DULCE AND GABBANA Sweet side
Like their longtime muse Madonna, who they famously clad in that missile-shaped corset, design duo Dolce and Gabbana are now crying "reinvention." Today's WWD insert, a round-up of the Spring collections, reports that the provocative pair are now preaching a pretty, fangless, and buttoned-up approach to dressing that's a far cry from their usual Sicilian streetwalker thing. Which begs the question: Is the world ready for a Dolce and Gabbana your grandma might wear?

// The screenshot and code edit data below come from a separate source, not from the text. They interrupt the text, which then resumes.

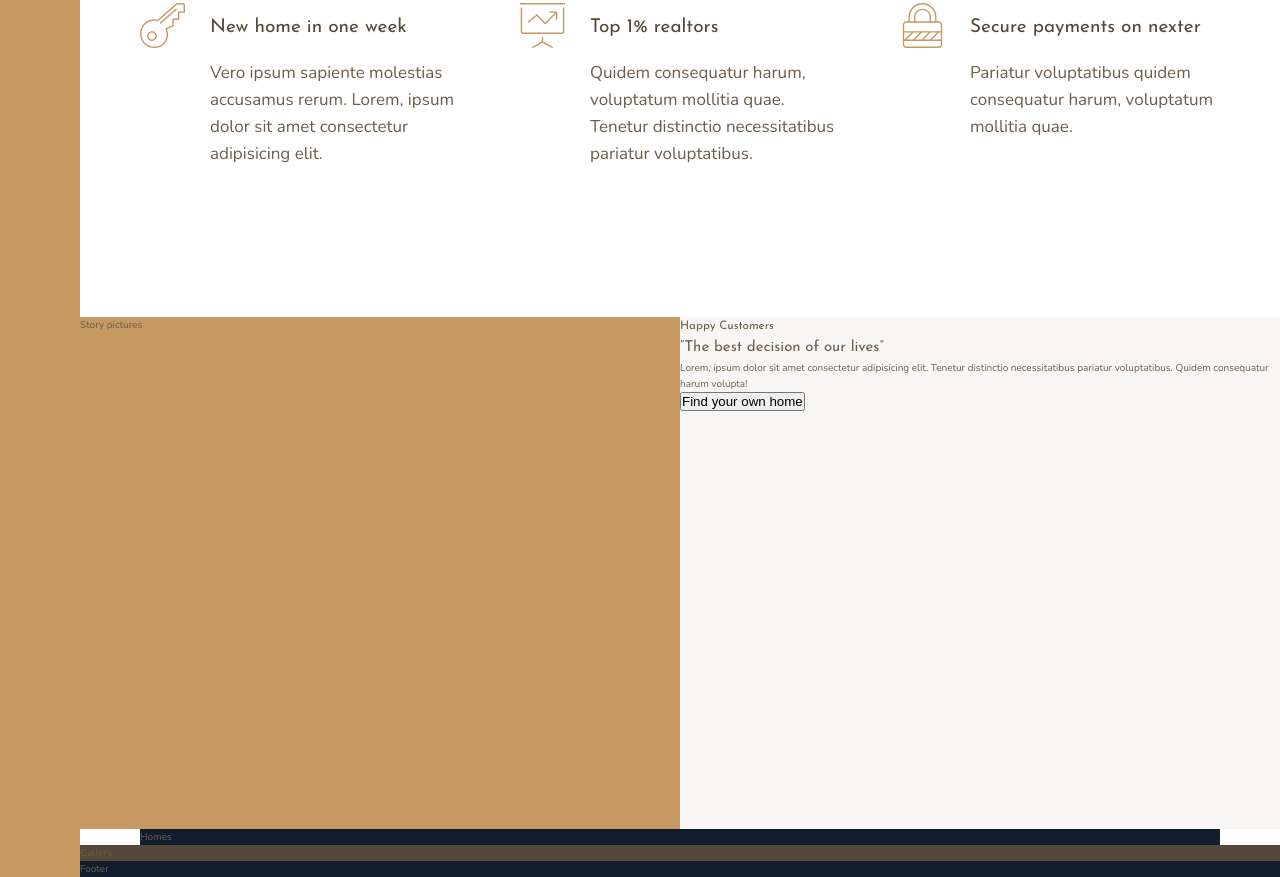
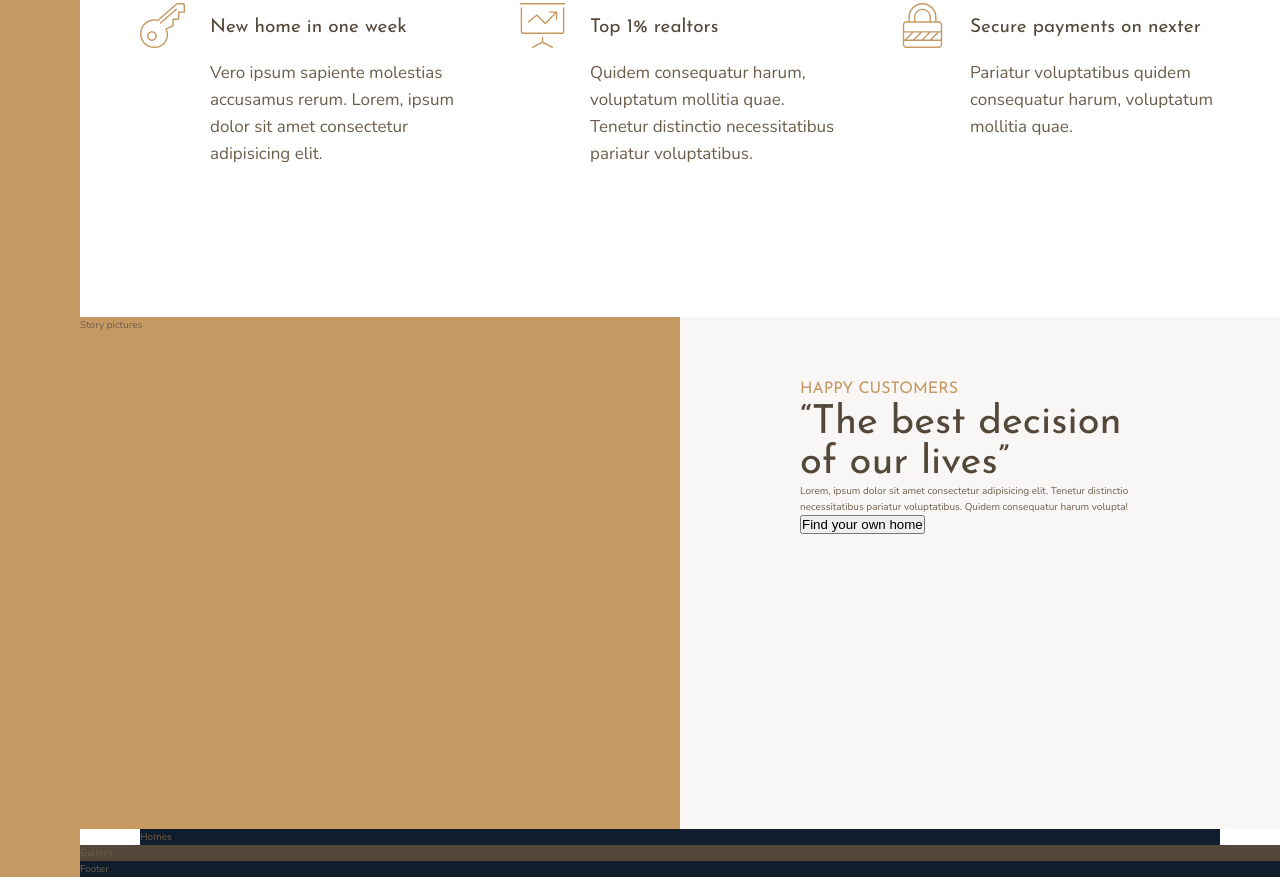
Before and after one commit to NwaguChima/nexter-ui, a website: page index.html in a window 1280 px wide. Shown: the part 991-1868 px from the top of the page. Drawn offline with nearby package versions, Linux system fonts and the light colour scheme; files that its build step writes are made by us from their sources.

Commit message:
styled header

```diff
--- a/index.html
+++ b/index.html
@@ -87,7 +87,9 @@
     <div class="story__pictures">Story pictures</div>
     <div class="story__content">
       <h3 class="heading-3">Happy Customers</h3>
-      <h2 class="heading-2">&ldquo;The best decision of our lives&rdquo;</h2>
+      <h2 class="heading-2 heading-2--dark">
+        &ldquo;The best decision of our lives&rdquo;
+      </h2>
       <p class="story__text">
         Lorem, ipsum dolor sit amet consectetur adipisicing elit. Tenetur
         distinctio necessitatibus pariatur voluptatibus. Quidem consequatur
--- a/sass/_story.scss
+++ b/sass/_story.scss
@@ -7,5 +7,7 @@
   &__content {
     background-color: $color-grey-light-1;
     grid-column: col-start 5 / full-end;
+
+    padding: 6rem 12rem;
   }
 }
--- a/sass/_typography.scss
+++ b/sass/_typography.scss
@@ -9,10 +9,24 @@
 
 .heading-2 {
   @extend %heading;
+  font-size: 4rem;
+  font-size: italic;
+  line-height: 1;
+
+  &--light {
+    color: $color-grey-light-1;
+  }
+
+  &--dark {
+    color: $color-grey-dark-1;
+  }
 }
 
 .heading-3 {
   @extend %heading;
+  font-size: 1.6rem;
+  color: $color-primary;
+  text-transform: uppercase;
 }
 
 .heading-4 {
```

The troops at Condé Nast say yes, and were psyched about the designers' new look, foaming at the pen over the "layered organzas, hand-painted tulle, crimson brocades, and feminine silhouettes," on which the duo are now staking the villa in Positano. After all, their last collection, which would have been best suited to a blow-up doll, didn't go over so well, with acid-tongued critic Suzy Menkes yawning: "Isn't it time Dolce & Gabbana came up for some fresh air?" So the "rebirth" as the pair describe it, may have been motivated by commerce as well as by art.
The resulting collection of fluffy, painted dresses for middle-aged ballerinas may win them applause from the folks at 4 Times Square, but you gotta wonder who will step up and start designing clothes fit for trannies again. Now that Tom Ford has turned his oily attentions to menswear, and D&G are designing for Darien garden parties, there is a vacuum waiting to be filled.
Could Posh be up to the pleather challenge? Also, does this mean no more rape ads?